Dataset content: Begin

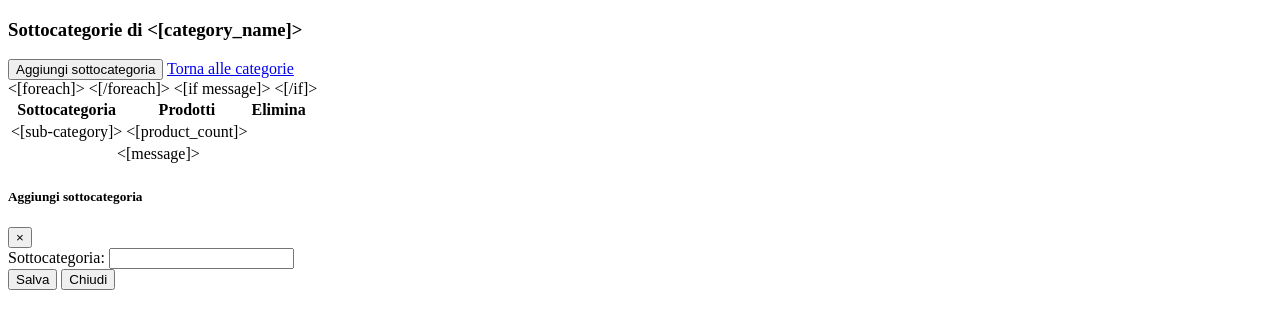
Repository: i4c0ni99/MotorShop
Page: skins/multikart_all_in_one/back-end/category-sub.html
The author's editor kept a copy of each file at every save. The page is drawn from the files as they stood at one save, then again after the next save.
The browser window is 1280 px wide. The pictures show the whole page.

Above is the page before, as saved 2024-11-03 11:09:33.

After the next save:
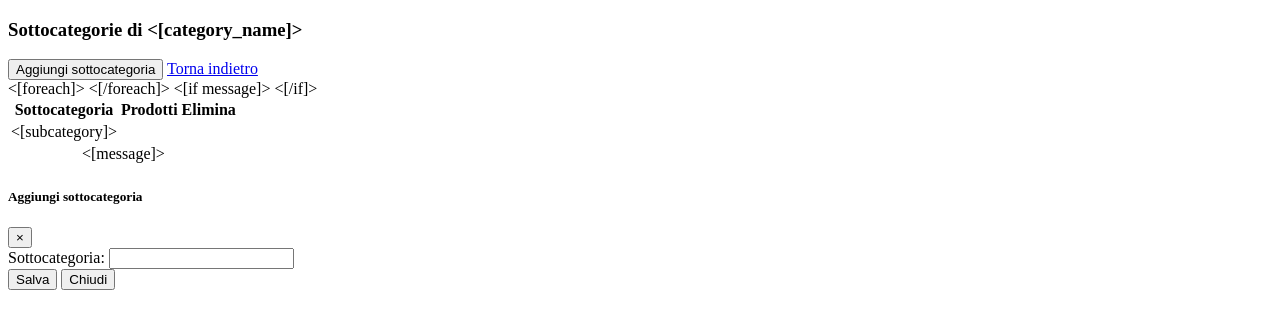
Saved 1 s later.
--- a/skins/multikart_all_in_one/back-end/category-sub.html
+++ b/skins/multikart_all_in_one/back-end/category-sub.html
@@ -33,7 +33,7 @@
                             <button type="button" class="btn btn-primary mt-md-0 mt-2" data-bs-toggle="modal"
                                 data-original-title="test" data-bs-target="#exampleModal">
                                 Aggiungi sottocategoria</button>
-                            <a href="create-category.php" class="btn btn-secondary mt-md-0 mt-2">Torna alle categorie</a>
+                            <a href="create-category.php" class="btn btn-secondary mt-md-0 mt-2">Torna indietro</a>
                         </div>
 
                         <div class="card-body">
@@ -50,8 +50,8 @@
                                     <tbody>
                                         <[foreach]>
                                             <tr>
-                                                <td data-field="sottocategoria"><[sub-category]></td>
-                                                <td data-field="prodotti"><[product_count]></td>
+                                                <td data-field="sottocategoria"><[subcategory]></td>
+                                                <td data-field="prodotti"></td>
                                                 <td>
                                                     <a href="<[delete_url]>">
                                                         <i class="fa fa-trash" title="Elimina"></i>
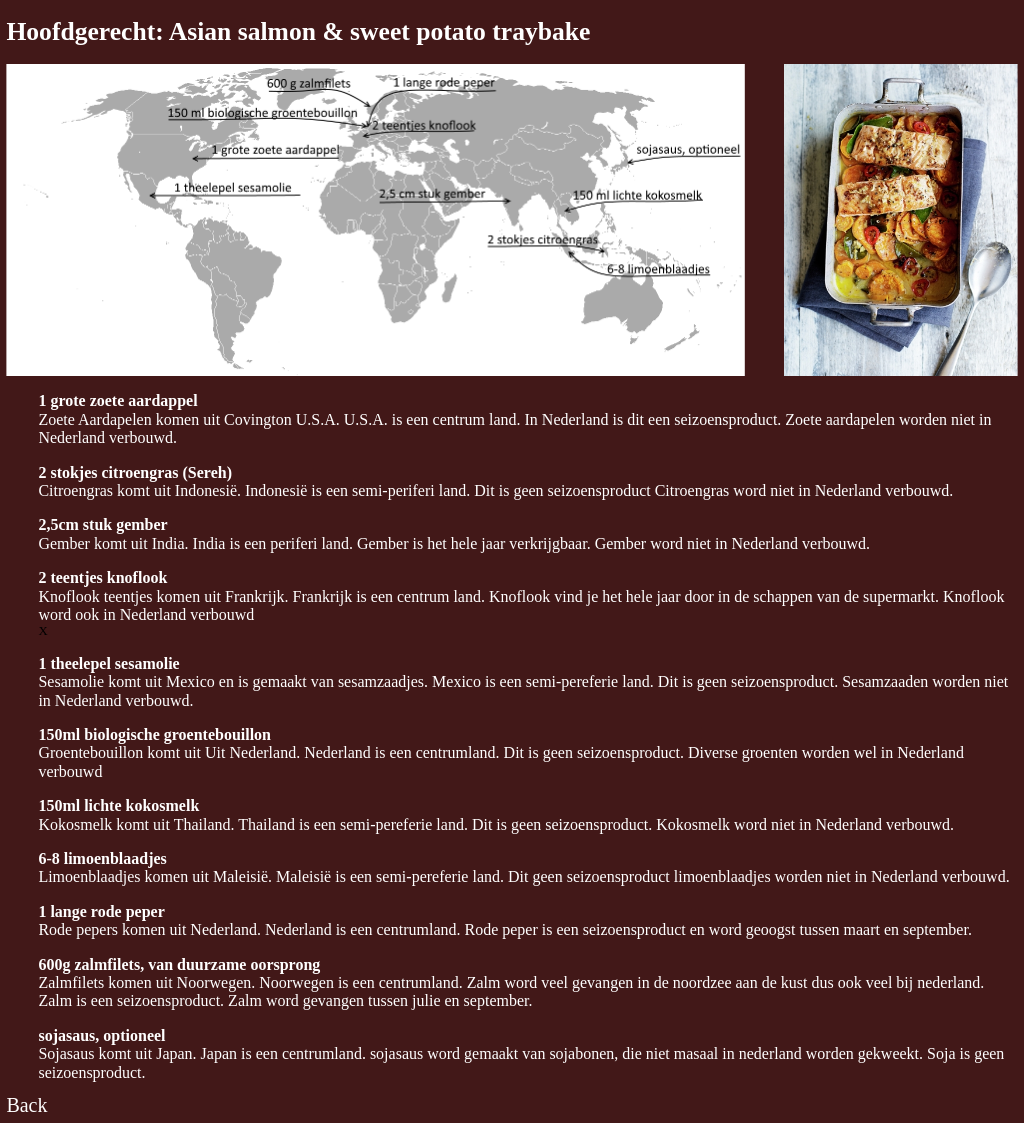
Repository: codemaker4/codemaker4.github.io
Page: workspace/AisiansalmonMap.html
The author's editor kept a record of every edit. The page is drawn from the files as they stood at one moment, then again after the next edit.
The browser window is 1280 px wide. The pictures show the whole page, at 80% of full size.

Above is the page before.

After the next edit:
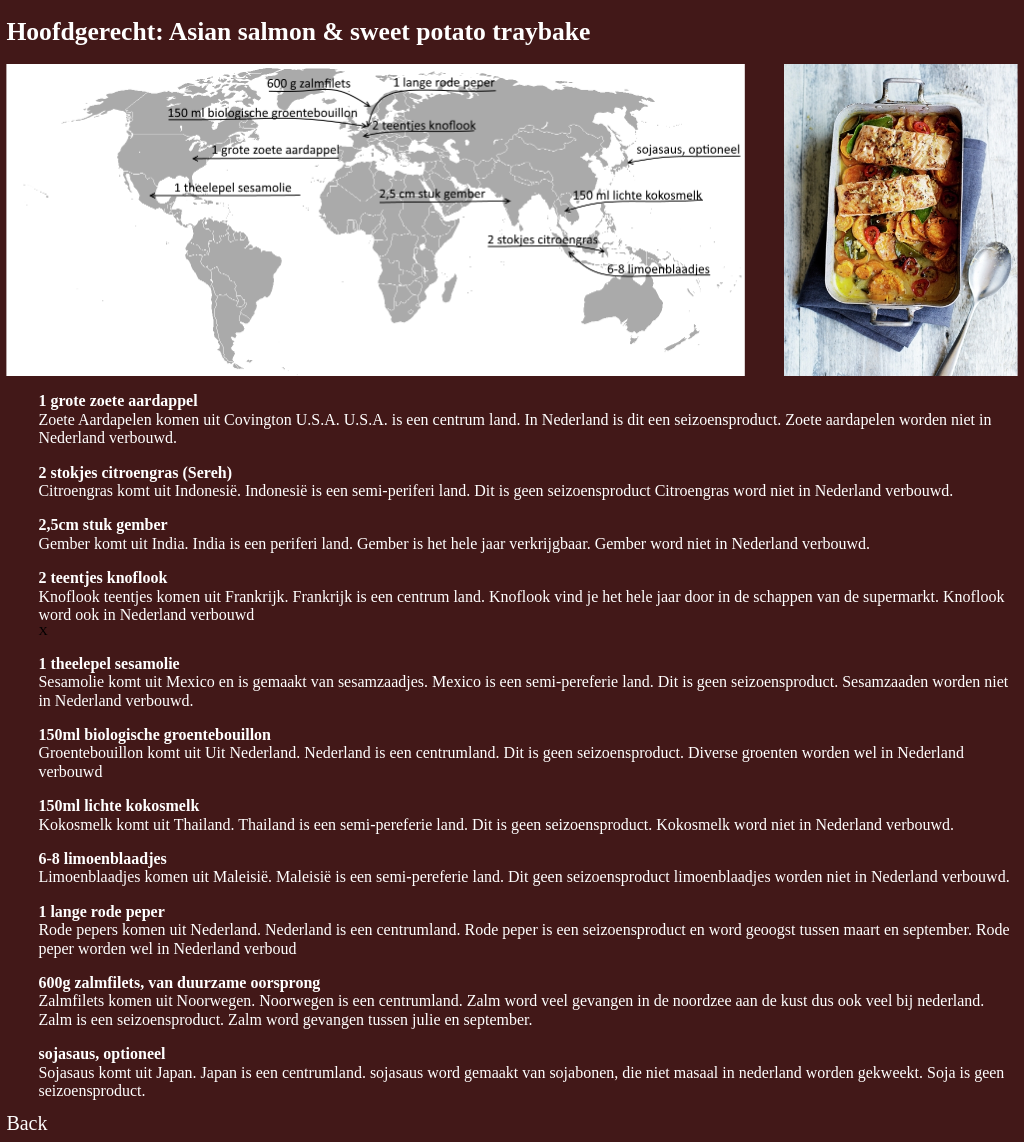
The edit:
--- a/workspace/AisiansalmonMap.html
+++ b/workspace/AisiansalmonMap.html
@@ -29,7 +29,7 @@
             <li><p></p></li>
             <li><b>6-8 limoenblaadjes</b><br> Limoenblaadjes komen uit Maleisië. Maleisië is een semi-pereferie land. Dit geen seizoensproduct limoenblaadjes worden niet in Nederland verbouwd.</li>
             <li><p></p></li>
-            <li><b>1 lange rode peper</b><br> Rode pepers komen uit Nederland. Nederland is een centrumland. Rode peper is een seizoensproduct en word geoogst tussen maart en september. </li>
+            <li><b>1 lange rode peper</b><br> Rode pepers komen uit Nederland. Nederland is een centrumland. Rode peper is een seizoensproduct en word geoogst tussen maart en september. Rode peper worden wel in Nederland verboud</li>
             <li><p></p></li>
             <li><b>600g zalmfilets, van duurzame oorsprong</b><br> Zalmfilets komen uit Noorwegen. Noorwegen is een centrumland. Zalm word veel gevangen in de noordzee aan de kust dus ook veel bij nederland. Zalm is een seizoensproduct. Zalm word gevangen tussen julie en september.</li>
             <li><p></p></li>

Dataset content: End

Aim of the task: If a line in the material above contains "class", show that line.

Task solution:
                             <button type="button" class="btn btn-primary mt-md-0 mt-2" data-bs-toggle="modal"
-                            <a href="create-category.php" class="btn btn-secondary mt-md-0 mt-2">Torna alle categorie</a>
+                            <a href="create-category.php" class="btn btn-secondary mt-md-0 mt-2">Torna indietro</a>
                         <div class="card-body">
                                                         <i class="fa fa-trash" title="Elimina"></i>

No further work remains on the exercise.